Filter the entries that follow, copying every line in which the word "antd" appears.

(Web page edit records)
..............................
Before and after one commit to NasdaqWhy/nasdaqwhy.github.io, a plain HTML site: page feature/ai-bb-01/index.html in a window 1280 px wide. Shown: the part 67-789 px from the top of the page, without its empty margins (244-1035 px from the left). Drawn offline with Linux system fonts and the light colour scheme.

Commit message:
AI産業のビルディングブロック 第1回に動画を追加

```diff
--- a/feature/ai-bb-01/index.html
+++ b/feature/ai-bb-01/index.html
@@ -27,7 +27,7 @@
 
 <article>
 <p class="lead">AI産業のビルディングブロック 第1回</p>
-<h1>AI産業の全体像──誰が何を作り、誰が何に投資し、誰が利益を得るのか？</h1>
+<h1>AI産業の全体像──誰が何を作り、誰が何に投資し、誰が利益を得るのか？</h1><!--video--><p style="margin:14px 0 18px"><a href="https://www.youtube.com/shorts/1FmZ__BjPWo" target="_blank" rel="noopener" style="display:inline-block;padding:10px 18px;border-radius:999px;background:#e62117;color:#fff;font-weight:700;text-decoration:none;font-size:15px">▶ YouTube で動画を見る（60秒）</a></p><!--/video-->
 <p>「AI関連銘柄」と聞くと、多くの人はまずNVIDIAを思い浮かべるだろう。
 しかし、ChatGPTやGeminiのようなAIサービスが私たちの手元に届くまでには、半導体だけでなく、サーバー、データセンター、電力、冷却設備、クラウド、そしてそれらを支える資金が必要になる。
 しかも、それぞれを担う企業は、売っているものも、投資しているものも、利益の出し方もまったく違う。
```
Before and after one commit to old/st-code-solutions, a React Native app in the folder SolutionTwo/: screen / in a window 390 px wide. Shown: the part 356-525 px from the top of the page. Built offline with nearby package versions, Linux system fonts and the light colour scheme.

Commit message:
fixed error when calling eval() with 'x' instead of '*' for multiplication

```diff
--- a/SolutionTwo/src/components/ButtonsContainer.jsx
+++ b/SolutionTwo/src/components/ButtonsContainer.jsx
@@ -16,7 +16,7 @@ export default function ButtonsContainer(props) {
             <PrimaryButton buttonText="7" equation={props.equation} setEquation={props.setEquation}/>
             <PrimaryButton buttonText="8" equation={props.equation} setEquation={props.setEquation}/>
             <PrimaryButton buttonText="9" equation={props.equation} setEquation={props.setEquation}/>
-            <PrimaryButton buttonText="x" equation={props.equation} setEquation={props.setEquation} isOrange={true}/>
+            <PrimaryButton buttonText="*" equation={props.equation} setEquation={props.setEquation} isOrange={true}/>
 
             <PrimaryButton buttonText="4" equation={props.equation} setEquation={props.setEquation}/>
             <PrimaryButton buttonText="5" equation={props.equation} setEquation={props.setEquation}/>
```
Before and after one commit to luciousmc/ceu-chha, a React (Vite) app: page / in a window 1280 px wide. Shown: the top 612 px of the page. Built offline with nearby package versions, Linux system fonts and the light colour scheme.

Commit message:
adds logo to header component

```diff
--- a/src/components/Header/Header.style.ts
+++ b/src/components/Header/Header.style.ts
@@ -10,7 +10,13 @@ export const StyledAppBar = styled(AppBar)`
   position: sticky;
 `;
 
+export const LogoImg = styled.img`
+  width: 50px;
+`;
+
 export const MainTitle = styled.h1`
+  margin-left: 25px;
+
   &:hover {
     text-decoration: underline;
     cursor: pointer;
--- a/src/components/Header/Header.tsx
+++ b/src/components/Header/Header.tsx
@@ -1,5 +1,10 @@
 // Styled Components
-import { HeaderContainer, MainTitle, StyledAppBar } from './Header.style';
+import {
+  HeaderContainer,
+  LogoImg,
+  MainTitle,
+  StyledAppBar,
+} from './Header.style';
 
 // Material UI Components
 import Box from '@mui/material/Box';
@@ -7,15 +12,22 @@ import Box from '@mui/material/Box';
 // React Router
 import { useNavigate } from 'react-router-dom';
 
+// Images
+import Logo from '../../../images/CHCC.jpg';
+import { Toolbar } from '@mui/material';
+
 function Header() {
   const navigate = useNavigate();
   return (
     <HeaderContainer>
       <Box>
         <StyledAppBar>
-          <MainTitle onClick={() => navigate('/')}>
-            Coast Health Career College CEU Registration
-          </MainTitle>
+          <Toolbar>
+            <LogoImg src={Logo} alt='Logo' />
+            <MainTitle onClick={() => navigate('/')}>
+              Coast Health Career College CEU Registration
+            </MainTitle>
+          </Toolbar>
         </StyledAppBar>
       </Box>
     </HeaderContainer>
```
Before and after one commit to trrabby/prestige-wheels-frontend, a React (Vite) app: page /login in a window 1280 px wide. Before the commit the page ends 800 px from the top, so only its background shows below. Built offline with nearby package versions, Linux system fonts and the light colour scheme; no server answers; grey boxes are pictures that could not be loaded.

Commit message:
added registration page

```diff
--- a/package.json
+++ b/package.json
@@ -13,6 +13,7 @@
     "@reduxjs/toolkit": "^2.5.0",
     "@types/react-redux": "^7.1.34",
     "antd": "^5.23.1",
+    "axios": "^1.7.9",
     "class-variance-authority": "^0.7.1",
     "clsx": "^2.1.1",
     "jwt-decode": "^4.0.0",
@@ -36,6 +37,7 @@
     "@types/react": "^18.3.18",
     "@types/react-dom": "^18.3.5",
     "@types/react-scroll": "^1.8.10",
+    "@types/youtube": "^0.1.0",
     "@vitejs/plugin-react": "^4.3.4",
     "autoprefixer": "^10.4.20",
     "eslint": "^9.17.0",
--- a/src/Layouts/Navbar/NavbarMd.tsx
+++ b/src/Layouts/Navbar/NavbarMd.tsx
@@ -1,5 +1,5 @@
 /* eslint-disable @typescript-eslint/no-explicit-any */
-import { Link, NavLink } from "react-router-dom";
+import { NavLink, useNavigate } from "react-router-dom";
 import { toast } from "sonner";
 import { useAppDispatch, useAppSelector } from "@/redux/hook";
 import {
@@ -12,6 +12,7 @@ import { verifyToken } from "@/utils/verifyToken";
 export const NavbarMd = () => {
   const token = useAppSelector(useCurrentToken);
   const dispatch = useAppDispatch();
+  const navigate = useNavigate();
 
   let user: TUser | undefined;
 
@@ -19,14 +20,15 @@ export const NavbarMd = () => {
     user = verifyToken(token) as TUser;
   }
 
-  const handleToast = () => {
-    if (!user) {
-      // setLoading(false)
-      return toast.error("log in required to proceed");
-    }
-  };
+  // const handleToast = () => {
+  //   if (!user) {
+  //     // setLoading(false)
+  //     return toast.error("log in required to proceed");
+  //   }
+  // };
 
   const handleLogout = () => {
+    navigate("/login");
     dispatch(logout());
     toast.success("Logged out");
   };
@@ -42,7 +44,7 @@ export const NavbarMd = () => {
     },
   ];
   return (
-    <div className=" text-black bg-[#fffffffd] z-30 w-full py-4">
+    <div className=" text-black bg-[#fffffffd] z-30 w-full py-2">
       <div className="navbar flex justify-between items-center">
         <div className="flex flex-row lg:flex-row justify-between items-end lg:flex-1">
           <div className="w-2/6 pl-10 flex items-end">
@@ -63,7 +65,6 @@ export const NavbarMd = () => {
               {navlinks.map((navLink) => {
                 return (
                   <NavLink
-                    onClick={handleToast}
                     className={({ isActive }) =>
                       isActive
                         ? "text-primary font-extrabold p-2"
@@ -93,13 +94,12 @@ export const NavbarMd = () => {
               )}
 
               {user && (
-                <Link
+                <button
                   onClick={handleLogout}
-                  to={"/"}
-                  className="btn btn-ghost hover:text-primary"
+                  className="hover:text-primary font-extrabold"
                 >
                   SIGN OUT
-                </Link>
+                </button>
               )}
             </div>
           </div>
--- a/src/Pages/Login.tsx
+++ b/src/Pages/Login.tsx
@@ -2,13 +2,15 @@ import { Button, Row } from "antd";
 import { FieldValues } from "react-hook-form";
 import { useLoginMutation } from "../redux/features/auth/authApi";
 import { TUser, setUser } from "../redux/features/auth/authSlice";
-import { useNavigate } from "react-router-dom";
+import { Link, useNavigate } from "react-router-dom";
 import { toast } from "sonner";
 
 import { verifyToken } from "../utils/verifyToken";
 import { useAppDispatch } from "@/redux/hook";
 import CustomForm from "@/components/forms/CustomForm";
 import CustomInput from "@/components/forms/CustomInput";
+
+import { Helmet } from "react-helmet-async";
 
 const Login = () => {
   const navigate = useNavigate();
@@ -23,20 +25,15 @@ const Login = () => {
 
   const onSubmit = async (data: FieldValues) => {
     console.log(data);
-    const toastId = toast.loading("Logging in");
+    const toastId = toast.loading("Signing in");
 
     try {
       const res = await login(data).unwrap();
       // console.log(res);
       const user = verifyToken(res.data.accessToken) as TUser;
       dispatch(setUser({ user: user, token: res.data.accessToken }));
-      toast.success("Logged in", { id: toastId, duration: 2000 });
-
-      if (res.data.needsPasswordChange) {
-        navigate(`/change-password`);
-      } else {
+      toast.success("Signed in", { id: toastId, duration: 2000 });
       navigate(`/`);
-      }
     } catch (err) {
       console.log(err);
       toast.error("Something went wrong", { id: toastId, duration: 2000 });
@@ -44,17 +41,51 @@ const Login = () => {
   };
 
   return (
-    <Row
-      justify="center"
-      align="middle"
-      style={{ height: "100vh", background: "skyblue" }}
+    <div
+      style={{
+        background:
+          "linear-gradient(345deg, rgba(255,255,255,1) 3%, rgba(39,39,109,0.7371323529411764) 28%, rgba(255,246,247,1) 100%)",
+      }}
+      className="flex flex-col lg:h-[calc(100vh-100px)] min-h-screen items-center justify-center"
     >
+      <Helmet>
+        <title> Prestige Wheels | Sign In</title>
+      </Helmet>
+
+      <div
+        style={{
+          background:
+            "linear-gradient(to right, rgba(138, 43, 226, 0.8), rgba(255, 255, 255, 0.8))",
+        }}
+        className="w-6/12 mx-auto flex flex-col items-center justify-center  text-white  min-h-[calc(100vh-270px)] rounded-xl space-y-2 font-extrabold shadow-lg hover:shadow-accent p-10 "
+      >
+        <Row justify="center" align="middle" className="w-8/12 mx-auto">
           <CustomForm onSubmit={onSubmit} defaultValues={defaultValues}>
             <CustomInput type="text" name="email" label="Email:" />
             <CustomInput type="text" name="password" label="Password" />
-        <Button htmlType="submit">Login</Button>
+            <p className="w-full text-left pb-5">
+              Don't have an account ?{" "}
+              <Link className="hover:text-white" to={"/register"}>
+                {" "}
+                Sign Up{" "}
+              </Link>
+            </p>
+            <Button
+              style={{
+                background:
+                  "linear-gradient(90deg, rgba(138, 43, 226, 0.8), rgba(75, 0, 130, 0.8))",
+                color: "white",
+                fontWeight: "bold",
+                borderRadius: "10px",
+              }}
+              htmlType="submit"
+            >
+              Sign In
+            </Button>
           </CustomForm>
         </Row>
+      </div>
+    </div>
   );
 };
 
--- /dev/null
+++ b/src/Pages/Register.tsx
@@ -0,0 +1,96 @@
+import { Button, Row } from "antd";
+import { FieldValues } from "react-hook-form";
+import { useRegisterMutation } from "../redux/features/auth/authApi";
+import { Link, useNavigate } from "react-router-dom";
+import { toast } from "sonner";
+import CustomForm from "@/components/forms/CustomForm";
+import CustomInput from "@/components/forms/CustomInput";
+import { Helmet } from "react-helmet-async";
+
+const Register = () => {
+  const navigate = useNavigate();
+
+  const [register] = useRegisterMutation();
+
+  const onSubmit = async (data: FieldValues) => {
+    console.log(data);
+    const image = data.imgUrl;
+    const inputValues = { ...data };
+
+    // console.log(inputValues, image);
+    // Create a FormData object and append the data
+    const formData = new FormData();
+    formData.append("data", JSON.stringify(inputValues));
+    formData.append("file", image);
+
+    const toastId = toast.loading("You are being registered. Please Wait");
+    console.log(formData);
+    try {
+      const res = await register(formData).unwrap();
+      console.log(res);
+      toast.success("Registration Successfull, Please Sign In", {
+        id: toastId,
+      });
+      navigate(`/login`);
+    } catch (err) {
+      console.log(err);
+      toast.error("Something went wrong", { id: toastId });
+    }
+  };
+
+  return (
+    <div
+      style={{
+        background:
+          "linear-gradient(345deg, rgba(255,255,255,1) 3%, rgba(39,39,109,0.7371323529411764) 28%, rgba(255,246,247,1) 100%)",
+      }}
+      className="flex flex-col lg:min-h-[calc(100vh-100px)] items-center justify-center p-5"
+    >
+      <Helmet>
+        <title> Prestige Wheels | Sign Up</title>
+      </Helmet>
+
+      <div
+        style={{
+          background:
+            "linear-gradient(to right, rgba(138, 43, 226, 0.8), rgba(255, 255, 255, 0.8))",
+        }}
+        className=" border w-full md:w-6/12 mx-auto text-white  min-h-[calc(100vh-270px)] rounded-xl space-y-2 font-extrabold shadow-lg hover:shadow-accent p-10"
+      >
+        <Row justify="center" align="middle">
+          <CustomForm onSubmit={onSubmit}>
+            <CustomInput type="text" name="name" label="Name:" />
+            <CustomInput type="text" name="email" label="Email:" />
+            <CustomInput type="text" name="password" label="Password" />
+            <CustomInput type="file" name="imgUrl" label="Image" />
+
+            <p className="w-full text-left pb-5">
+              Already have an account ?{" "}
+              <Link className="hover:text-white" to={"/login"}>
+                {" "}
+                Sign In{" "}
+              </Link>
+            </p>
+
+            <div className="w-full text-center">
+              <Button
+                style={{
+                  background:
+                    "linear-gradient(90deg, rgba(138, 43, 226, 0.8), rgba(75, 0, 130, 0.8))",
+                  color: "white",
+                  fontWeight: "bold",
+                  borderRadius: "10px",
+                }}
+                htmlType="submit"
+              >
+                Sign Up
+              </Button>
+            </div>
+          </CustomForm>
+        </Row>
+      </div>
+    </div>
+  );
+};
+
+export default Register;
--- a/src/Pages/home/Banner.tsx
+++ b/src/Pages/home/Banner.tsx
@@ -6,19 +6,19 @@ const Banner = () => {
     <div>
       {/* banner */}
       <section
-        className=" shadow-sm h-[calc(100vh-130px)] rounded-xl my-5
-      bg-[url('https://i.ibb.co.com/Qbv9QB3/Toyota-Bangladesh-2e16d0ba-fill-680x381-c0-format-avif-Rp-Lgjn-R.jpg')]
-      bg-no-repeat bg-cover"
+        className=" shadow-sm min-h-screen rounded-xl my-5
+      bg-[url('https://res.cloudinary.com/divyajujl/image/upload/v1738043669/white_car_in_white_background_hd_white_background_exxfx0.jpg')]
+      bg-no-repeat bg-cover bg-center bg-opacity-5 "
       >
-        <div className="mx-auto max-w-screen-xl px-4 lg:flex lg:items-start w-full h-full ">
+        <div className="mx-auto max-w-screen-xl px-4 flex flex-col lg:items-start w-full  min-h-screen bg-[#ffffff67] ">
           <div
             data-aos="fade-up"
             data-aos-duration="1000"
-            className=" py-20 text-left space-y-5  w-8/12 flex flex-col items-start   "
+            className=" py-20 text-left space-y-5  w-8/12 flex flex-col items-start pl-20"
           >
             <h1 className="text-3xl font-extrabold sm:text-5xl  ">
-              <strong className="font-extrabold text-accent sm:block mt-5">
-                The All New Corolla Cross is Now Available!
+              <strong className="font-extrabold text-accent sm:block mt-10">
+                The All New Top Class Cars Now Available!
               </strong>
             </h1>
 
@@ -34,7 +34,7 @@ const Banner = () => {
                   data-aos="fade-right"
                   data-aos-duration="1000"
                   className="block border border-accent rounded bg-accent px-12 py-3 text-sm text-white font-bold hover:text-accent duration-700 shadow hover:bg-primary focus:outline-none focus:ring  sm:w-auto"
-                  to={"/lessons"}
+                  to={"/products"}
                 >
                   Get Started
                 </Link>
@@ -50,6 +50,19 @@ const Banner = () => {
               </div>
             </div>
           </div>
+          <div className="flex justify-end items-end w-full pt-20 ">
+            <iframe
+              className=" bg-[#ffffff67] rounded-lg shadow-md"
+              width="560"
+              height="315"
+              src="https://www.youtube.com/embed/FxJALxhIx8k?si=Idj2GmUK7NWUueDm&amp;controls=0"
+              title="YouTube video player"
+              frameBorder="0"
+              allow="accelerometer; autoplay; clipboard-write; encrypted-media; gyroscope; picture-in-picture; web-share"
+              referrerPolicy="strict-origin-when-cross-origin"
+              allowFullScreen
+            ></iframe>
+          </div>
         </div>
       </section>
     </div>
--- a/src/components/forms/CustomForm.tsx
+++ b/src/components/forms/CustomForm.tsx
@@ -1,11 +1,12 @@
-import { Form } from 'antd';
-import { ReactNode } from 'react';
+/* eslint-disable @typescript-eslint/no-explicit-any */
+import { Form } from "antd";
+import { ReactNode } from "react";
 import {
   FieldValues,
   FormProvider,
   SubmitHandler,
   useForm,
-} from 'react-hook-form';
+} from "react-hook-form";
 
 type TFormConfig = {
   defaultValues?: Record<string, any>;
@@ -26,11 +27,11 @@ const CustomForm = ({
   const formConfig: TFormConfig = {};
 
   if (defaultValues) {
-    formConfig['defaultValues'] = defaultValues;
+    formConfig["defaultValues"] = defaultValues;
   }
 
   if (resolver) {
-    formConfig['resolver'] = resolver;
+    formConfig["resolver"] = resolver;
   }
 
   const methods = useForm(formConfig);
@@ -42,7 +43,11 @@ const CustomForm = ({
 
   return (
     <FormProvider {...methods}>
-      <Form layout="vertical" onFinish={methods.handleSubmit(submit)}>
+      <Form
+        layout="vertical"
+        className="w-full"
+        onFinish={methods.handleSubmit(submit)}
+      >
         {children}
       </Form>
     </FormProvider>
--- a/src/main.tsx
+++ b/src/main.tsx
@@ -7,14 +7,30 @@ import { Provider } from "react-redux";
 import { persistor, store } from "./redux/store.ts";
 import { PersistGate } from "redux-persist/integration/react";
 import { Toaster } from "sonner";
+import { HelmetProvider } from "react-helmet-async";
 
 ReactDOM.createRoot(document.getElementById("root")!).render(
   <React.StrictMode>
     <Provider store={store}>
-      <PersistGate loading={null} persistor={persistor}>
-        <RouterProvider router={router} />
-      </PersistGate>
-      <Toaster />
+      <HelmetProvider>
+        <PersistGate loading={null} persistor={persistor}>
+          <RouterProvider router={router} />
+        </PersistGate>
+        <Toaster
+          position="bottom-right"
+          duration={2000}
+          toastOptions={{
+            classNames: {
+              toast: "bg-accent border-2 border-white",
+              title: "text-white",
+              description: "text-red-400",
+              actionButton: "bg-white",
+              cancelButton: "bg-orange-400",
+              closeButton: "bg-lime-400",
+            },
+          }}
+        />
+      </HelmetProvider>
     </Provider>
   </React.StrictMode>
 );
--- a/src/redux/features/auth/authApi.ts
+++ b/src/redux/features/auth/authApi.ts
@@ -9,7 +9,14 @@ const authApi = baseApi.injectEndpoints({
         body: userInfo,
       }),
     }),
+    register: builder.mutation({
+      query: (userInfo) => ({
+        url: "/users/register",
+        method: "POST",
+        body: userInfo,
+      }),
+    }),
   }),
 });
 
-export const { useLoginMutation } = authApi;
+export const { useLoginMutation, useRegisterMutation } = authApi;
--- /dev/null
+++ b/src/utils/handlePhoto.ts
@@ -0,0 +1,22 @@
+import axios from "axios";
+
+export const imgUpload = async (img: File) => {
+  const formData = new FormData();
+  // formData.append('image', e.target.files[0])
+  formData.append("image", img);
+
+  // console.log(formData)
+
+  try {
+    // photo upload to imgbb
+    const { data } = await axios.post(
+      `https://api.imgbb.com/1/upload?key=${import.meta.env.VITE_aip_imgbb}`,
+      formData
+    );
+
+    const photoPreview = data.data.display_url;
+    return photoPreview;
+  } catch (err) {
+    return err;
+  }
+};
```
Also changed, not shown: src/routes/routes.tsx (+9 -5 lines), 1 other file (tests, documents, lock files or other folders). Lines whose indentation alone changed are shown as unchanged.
..............................
WRITTEN REPLY
     "antd": "^5.23.1",
@@ -2,13 +2,15 @@ import { Button, Row } from "antd";
+import { Button, Row } from "antd";
-import { Form } from 'antd';
+import { Form } from "antd";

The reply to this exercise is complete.